Great idea for an article, but in the 2 seconds it takes to get bit, I'm supposed to notice his eyes? What if the lil bugger is wearing sunglasses !?!

Nov 12, 2009

did some one ever got bite besides you


Your rating:
Your Name:


My Profile Join Now

Most recent threads

Trailhead Register
Stop me if you've heard this...
Posted On: Jul 25, 2014
Submitted By: desert dweller
Do you use a PLB?
Posted On: Jul 25, 2014
Submitted By: High_Sierra_Fan

View all Gear
Find a retailer

Special sections - Expert handbooks for key trails, techniques and gear

Check out Montana in Warren Miller's Ticket to Ride
Warren Miller athletes charge hard and reflect on Big Sky country, their love for this space and the immense energy allotted to the people who reside in Montana.

Boost Your Apps
Add powerful tools and exclusive maps to your BACKPACKER apps through our partnership with Trimble Outdoors.

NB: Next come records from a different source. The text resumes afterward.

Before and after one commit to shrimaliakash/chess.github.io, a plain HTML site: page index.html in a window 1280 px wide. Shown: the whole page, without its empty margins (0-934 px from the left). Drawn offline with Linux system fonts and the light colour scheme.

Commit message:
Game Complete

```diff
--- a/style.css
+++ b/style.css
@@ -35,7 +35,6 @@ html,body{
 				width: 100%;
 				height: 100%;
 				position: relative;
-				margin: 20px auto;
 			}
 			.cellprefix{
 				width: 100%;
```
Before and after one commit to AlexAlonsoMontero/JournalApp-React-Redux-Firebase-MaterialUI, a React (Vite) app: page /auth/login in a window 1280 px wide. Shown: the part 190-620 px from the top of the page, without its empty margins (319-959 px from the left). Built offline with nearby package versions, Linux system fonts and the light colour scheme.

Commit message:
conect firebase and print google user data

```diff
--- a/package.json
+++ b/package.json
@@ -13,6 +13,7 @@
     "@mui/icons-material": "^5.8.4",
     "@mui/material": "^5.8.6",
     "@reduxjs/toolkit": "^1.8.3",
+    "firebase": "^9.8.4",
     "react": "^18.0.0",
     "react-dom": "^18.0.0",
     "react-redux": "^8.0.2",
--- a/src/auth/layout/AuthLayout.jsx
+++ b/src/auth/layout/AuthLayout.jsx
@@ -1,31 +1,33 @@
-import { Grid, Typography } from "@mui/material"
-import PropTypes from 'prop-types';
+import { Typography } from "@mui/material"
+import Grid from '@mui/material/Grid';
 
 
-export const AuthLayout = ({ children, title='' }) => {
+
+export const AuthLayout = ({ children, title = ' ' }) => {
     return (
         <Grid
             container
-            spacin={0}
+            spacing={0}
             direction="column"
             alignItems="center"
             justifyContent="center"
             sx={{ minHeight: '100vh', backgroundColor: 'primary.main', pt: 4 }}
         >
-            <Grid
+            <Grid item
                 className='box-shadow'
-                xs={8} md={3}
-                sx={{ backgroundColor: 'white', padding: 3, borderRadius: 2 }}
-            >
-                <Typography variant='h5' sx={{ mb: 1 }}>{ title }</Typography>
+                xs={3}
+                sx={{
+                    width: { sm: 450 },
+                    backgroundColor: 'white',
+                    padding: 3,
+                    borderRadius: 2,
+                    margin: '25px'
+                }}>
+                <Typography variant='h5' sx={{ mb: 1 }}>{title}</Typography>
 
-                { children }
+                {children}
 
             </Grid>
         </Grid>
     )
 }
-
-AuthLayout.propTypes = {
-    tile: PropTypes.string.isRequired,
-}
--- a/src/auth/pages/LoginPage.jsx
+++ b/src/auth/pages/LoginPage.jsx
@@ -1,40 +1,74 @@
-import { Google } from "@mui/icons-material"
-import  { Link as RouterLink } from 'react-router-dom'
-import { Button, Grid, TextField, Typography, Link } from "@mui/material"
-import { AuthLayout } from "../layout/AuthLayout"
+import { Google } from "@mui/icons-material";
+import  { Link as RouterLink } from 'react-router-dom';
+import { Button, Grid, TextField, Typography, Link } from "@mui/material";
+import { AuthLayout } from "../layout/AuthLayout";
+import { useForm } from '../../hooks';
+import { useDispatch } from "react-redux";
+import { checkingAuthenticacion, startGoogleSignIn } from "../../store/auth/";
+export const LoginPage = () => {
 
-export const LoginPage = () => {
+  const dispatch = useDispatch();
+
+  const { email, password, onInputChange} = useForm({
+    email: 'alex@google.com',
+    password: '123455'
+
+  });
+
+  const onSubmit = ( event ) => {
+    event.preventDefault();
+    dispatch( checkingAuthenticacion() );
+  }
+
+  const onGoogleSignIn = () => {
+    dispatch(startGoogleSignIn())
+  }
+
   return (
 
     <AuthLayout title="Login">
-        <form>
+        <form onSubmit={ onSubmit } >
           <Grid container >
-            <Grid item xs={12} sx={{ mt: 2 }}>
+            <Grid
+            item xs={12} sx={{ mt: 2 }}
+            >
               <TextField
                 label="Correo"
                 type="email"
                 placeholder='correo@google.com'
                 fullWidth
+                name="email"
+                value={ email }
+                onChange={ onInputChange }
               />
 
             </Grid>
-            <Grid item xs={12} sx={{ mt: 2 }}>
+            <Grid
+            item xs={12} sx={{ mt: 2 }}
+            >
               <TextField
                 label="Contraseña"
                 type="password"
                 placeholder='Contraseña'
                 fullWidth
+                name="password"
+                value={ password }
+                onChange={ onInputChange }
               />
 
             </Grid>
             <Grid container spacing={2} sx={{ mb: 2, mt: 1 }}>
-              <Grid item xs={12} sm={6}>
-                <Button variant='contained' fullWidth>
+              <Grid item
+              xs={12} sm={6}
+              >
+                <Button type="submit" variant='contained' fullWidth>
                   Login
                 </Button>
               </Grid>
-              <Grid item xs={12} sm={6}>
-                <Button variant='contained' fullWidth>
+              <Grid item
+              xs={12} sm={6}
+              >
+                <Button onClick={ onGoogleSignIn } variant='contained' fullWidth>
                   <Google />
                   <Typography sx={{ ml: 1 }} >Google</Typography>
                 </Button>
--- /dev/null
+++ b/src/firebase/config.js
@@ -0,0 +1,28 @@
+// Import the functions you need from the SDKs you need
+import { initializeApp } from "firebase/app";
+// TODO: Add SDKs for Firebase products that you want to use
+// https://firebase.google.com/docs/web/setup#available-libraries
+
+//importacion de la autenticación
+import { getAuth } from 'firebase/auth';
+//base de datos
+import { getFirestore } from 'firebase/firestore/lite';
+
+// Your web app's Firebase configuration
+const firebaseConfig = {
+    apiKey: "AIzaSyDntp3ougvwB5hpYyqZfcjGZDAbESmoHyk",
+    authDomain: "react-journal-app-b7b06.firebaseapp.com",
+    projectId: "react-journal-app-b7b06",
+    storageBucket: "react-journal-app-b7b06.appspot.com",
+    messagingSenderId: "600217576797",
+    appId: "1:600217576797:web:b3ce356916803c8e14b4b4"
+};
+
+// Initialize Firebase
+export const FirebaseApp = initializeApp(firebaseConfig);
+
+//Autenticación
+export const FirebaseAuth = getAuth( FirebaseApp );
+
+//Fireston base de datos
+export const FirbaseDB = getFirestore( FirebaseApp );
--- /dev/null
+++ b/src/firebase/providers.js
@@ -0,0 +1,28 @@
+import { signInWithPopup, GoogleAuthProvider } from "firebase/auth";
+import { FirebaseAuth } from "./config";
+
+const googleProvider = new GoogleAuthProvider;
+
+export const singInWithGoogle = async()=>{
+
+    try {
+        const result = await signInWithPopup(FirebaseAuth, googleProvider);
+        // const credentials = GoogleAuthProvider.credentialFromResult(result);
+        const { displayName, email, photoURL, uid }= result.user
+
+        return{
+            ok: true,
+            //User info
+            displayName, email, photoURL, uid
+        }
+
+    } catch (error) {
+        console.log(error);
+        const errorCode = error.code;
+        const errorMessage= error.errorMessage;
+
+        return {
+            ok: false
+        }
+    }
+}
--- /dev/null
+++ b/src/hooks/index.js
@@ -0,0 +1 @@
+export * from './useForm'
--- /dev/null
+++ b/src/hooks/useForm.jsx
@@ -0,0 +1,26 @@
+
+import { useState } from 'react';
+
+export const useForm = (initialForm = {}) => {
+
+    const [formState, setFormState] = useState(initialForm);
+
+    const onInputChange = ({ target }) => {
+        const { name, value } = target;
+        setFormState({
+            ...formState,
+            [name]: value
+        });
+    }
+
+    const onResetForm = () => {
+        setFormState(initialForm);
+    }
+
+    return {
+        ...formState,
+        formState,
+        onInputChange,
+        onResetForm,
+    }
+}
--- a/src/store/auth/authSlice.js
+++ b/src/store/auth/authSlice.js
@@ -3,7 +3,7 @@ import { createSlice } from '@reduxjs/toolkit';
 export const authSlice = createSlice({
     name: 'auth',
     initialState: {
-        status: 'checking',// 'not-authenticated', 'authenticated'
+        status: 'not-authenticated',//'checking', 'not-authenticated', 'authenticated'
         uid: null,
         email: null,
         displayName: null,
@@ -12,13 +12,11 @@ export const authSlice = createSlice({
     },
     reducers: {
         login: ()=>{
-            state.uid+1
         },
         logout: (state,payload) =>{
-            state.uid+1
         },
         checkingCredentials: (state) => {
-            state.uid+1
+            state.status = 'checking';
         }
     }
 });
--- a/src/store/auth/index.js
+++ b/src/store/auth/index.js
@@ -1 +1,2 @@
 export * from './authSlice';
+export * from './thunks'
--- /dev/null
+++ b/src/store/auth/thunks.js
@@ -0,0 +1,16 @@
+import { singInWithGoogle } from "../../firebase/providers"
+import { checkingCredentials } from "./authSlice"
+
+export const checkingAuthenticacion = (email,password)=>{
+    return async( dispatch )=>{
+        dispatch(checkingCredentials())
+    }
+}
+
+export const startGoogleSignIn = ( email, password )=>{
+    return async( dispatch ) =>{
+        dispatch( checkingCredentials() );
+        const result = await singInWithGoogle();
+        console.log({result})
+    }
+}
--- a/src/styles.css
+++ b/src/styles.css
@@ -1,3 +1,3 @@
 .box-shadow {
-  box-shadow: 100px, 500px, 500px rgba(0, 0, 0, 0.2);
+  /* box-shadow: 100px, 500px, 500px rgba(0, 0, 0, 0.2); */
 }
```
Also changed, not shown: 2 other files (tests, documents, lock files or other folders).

Carry the Best Maps
With BACKPACKER PRO Maps, get life-list destinations and local trips on adventure-ready waterproof myTopo paper.

FREE Rocky Mountain Trip Planner
Sign up for a free Rocky Mountain National Park trip planning kit from our sister site

Follow BackpackerMag on Twitter Follow Backpacker on Facebook
Get 2 FREE Trial Issues and 3 FREE GIFTS
Survival Skills 101 • Eat Better
The Best Trails in America
YES! Please send me my FREE trial issues of Backpacker
and my 3 FREE downloadable booklets.
Full Name:
Address 1:
Zip Code:
Address 2:
Email (required):
Free trial offer valid for US subscribers only. Canadian subscriptions | International subscriptions